Departure for cultural recognition

The western urge for appropriation in art initially related primarily to borrowings from the formal language of objects from non-European cultures, to Japanese drawings or African sculptures. It expanded from subjects of these regions to artists themselves. Europeans now went to the southern hemisphere with a corresponding range of courses in search of unspent talent. Since the early 1960s, individual African artists have gained international fame as representatives of "workshop art". In the culturally agile Oshogbo (Duro Lapido Theater, Mbari Mbayo Klub) young Nigerians came to the medium of painting and Jacob Afolabi, Rufus Ogundele and Twin Seven-Seven soon made a name for themselves. Initiated and discovered for a Western clientele (there was hardly any other available to the artists), the selection of works was largely tied to ethnographic expectations.

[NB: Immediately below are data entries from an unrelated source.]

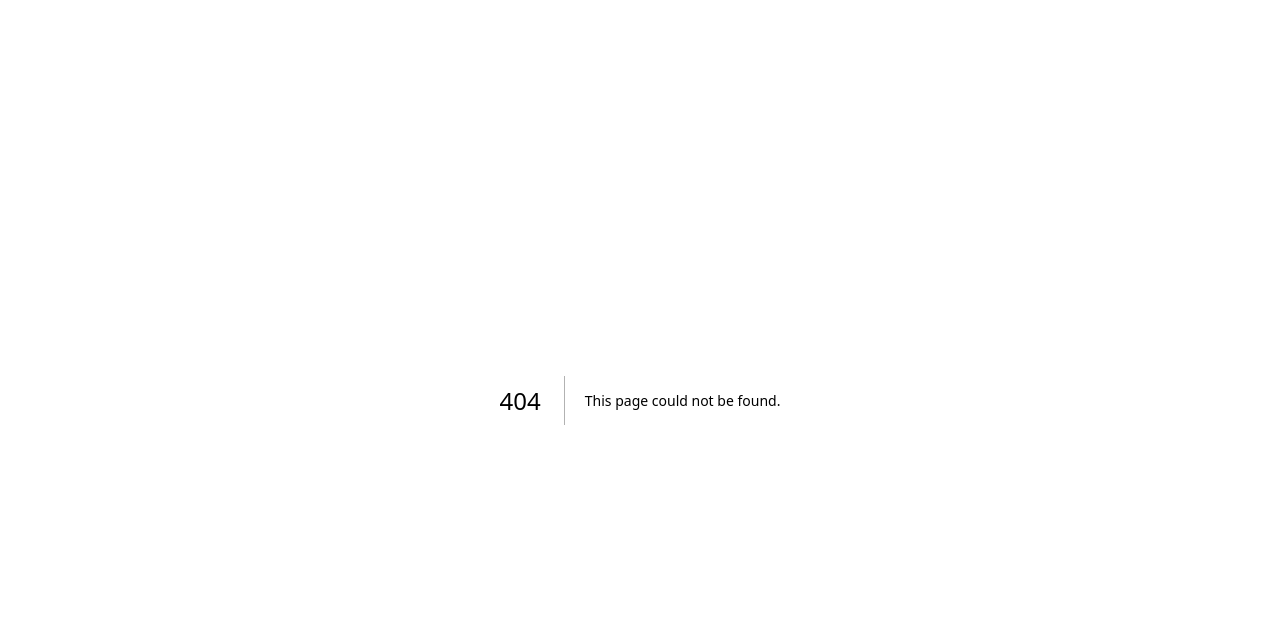
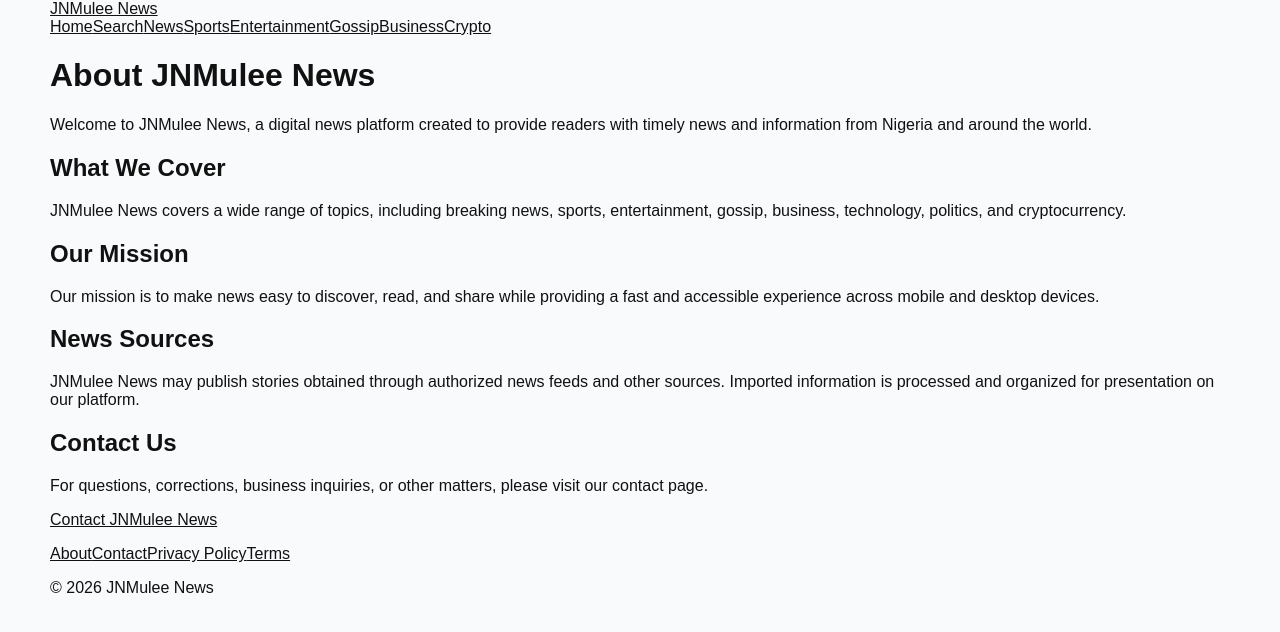
Before and after one commit to JnmuleeNews/Jnmulee-news, a Next.js app: page /about in a window 1280 px wide. Before the commit this address had no page. Shown: the top 632 px of the page. Built offline with nearby package versions, Linux system fonts and the light colour scheme.

Commit message:
Create about/page.tsx

```diff
--- /dev/null
+++ b/app/about/page.tsx
@@ -0,0 +1,95 @@
+import Link from "next/link";
+
+export const metadata = {
+  title: "About JNMulee News",
+  description:
+    "Learn more about JNMulee News, our mission and the news we provide.",
+};
+
+export default function AboutPage() {
+  return (
+    <main>
+      <header className="siteHeader">
+        <div className="container headerInner">
+          <Link href="/" className="logo">
+            JNMulee News
+          </Link>
+
+          <nav>
+            <Link href="/">Home</Link>
+            <Link href="/search">Search</Link>
+            <Link href="/category/news">News</Link>
+            <Link href="/category/sport">Sports</Link>
+            <Link href="/category/entertainment">
+              Entertainment
+            </Link>
+            <Link href="/category/gossip">Gossip</Link>
+            <Link href="/category/business">Business</Link>
+            <Link href="/category/crypto">Crypto</Link>
+          </nav>
+        </div>
+      </header>
+
+      <div className="container pageContainer">
+        <h1>About JNMulee News</h1>
+
+        <p>
+          Welcome to JNMulee News, a digital news platform created
+          to provide readers with timely news and information from
+          Nigeria and around the world.
+        </p>
+
+        <h2>What We Cover</h2>
+
+        <p>
+          JNMulee News covers a wide range of topics, including
+          breaking news, sports, entertainment, gossip, business,
+          technology, politics, and cryptocurrency.
+        </p>
+
+        <h2>Our Mission</h2>
+
+        <p>
+          Our mission is to make news easy to discover, read, and
+          share while providing a fast and accessible experience
+          across mobile and desktop devices.
+        </p>
+
+        <h2>News Sources</h2>
+
+        <p>
+          JNMulee News may publish stories obtained through
+          authorized news feeds and other sources. Imported
+          information is processed and organized for presentation
+          on our platform.
+        </p>
+
+        <h2>Contact Us</h2>
+
+        <p>
+          For questions, corrections, business inquiries, or other
+          matters, please visit our contact page.
+        </p>
+
+        <p>
+          <Link href="/contact">Contact JNMulee News</Link>
+        </p>
+      </div>
+
+      <footer className="siteFooter">
+        <div className="container">
+          <div className="footerLinks">
+            <Link href="/about">About</Link>
+            <Link href="/contact">Contact</Link>
+            <Link href="/privacy">Privacy Policy</Link>
+            <Link href="/terms">Terms</Link>
+          </div>
+
+          <p>
+            © {new Date().getFullYear()} JNMulee News
+          </p>
+        </div>
+      </footer>
+    </main>
+  );
+}
```
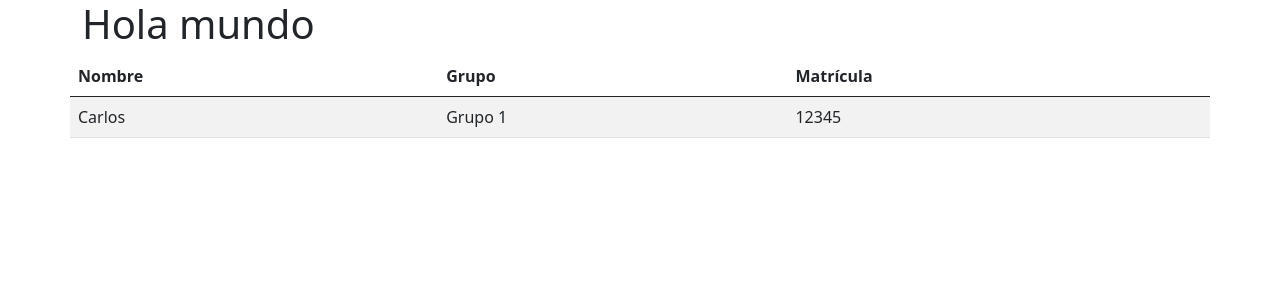
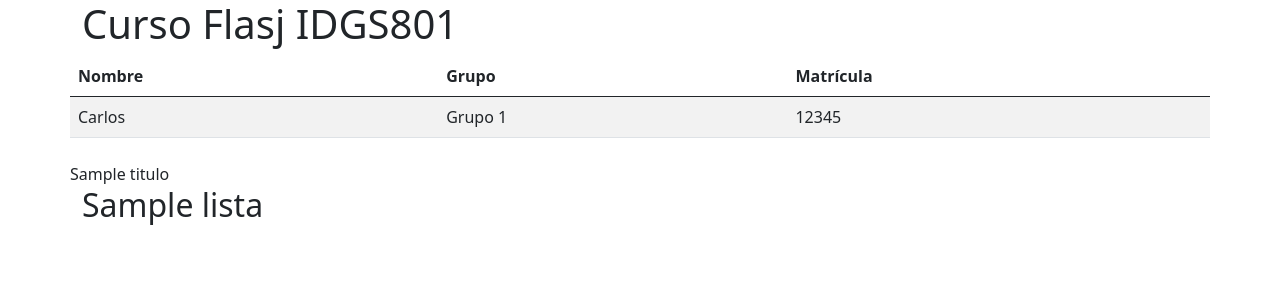
Before and after one commit to IDGS-801-22000823/IntroFlask, a Flask app: template templates/index.html in a window 1280 px wide. Shown: the top 300 px of the page. Run offline with Flask 3, Linux system fonts and the light colour scheme; the template is opened without the code that fills it: most values are stand-ins (such as "Sample title", 1, 10 or a date in 2020).

Commit message:
10-02-2025_Container

```diff
--- a/main.py
+++ b/main.py
@@ -4,7 +4,17 @@ app=Flask(__name__)
 
 @app.route("/")
 def index():
-    return render_template("index.html")
+    titulo="IDS801"
+    lista=["pedro","juan","luis"]
+    return render_template("index.html", titulo=titulo, lista=lista)
+
+@app.route("/ejemplo1")
+def ejemplo1():
+    return render_template("ejemplo1.html")
+
+@app.route("/ejemplo2")
+def ejemplo2():
+    return render_template("ejemplo2.html")
 
 @app.route("/hola")
 def hola():
--- /dev/null
+++ b/templates/ejemplo1.html
@@ -0,0 +1,5 @@
+{%extends "layout.html"%}
+{%block container%}
+
+    <h1>Ejemplo1</h1>
+    {%endblock%}
--- a/templates/index.html
+++ b/templates/index.html
@@ -1,34 +1,11 @@
-<!DOCTYPE html>
-<html lang="en">
-<head>
-    <meta charset="UTF-8">
-    <meta name="viewport" content="width=device-width, initial-scale=1.0">
-    <link href="https://cdn.jsdelivr.net/npm/bootstrap@5.0.2/dist/css/bootstrap.min.css" rel="stylesheet" integrity="sha384-EVSTQN3/azprG1Anm3QDgpJLIm9Nao0Yz1ztcQTwFspd3yD65VohhpuuCOmLASjC" crossorigin="anonymous">
-    <title>Document</title>
-</head>
-<body>
+{%extends "layout.html"%}
+{%block container%}
 
-    <div class="container">
-        <div class="row">
-            <h1>Hola mundo</h1>
-            <table class="table table-striped">
-                <thead>
-                    <tr>
-                        <th>Nombre</th>
-                        <th>Grupo</th>
-                        <th>Matrícula</th>
-                    </tr>
-                </thead>
-                <tbody>
-                    <tr>
-                        <td>Carlos</td>
-                        <td>Grupo 1</td>
-                        <td>12345</td>
-                    </tr>
-                </tbody>
-            </table>
-        </div>
-    </div>
+        <h1></h1>{{titulo}}
 
-</body>
-</html>
+        {% for i in lista %}
+            <h2>{{i}}</h2>
+
+        {%endfor%}
+
+{%endblock%}
--- /dev/null
+++ b/templates/layout.html
@@ -0,0 +1,38 @@
+<!DOCTYPE html>
+<html lang="en">
+<head>
+    <meta charset="UTF-8">
+    <meta name="viewport" content="width=device-width, initial-scale=1.0">
+    <link href="https://cdn.jsdelivr.net/npm/bootstrap@5.0.2/dist/css/bootstrap.min.css" rel="stylesheet" integrity="sha384-EVSTQN3/azprG1Anm3QDgpJLIm9Nao0Yz1ztcQTwFspd3yD65VohhpuuCOmLASjC" crossorigin="anonymous">
+    <title>Document</title>
+</head>
+<body>
+
+    <div class="container">
+        <div class="row">
+            <h1>Curso Flasj IDGS801</h1>
+            <table class="table table-striped">
+                <thead>
+                    <tr>
+                        <th>Nombre</th>
+                        <th>Grupo</th>
+                        <th>Matrícula</th>
+                    </tr>
+                </thead>
+                <tbody>
+                    <tr>
+                        <td>Carlos</td>
+                        <td>Grupo 1</td>
+                        <td>12345</td>
+                    </tr>
+                </tbody>
+            </table>
+
+            {% block container %}
+            {% endblock %}
+
+        </div>
+    </div>
+
+</body>
+</html>
```
Also changed, not shown: templates/ejemplo2.html (added, +10 -0 lines).
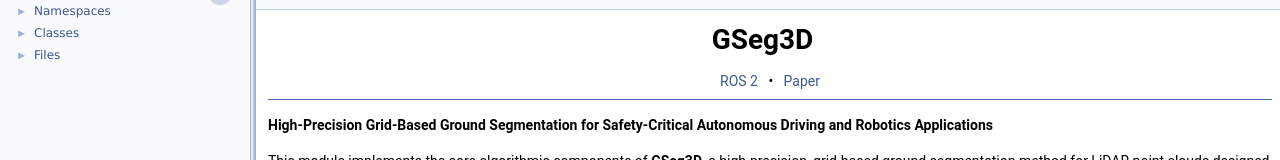
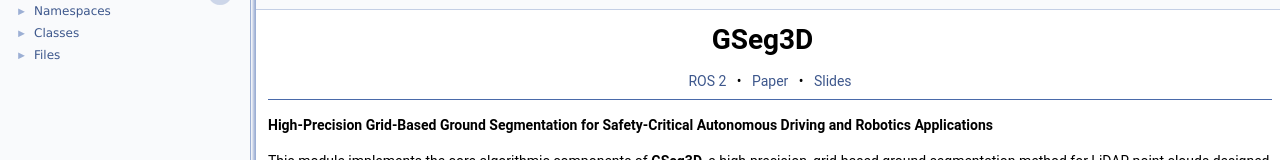
Before and after one commit to dfki-ric/ground_segmentation, a plain HTML site: page index.html in a window 1280 px wide. Shown: the part 142-302 px from the top of the page. Drawn offline with Linux system fonts and the light colour scheme.

Commit message:
Deploying to gh-pages from @ dfki-ric/ground_segmentation@6e7385e4db5dda1c8453faefc2bbb00222af2148 🚀

```diff
--- a/index.html
+++ b/index.html
@@ -94,7 +94,7 @@ $(document).ready(function(){initNavTree('index.html',''); initResizable(); });
 </div><!--header-->
 <div class="contents">
 <div class="textblock"><p><a class="anchor" id="md__2home_2runner_2work_2ground__segmentation_2ground__segmentation_2README"></a> </p><div align="center"> <h1>GSeg3D</h1>
-</div><div align="center"> <a href="https://github.com/dfki-ric/ground_segmentation_ros2">ROS 2</a> <span>&#160;&#160;•&#160;&#160;</span> <a href="https://doi.org/10.1109/ICRCV67407.2025.11349133">Paper</a> </div><hr  />
+</div><div align="center"> <a href="https://github.com/dfki-ric/ground_segmentation_ros2">ROS 2</a> <span>&#160;&#160;•&#160;&#160;</span> <a href="https://doi.org/10.1109/ICRCV67407.2025.11349133">Paper</a> <span>&#160;&#160;•&#160;&#160;</span> <a href="docs/ICRCV_Lodhi.pdf">Slides</a> </div><hr  />
 <p><b>High-Precision Grid-Based Ground Segmentation for Safety-Critical Autonomous Driving and Robotics Applications</b></p>
 <p>This module implements the core algorithmic components of <b>GSeg3D</b>, a high-precision, grid-based ground segmentation method for LiDAR point clouds designed for <b>safety-critical autonomous driving and robotics applications</b>. <br  />
 </p>
```
Also changed, not shown: 8 other files.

The one-sided picking up of isolated art from the periphery still prevailed at "documenta IX", but was already welcomed there as a departure towards a more true internationality. The sculptor Mo Edoga was one of the artists who spread this new flair over Kassel. His sculpture "Signal Tower of Hope" was created during "documenta IX". Today Edoga is back in the headlines - as a victim of conservative narrow-mindedness. His artistic work for his hometown Mannheim was recently discredited when the CDU asked the local council whether he was a German citizen or whether his residence permit would be checked.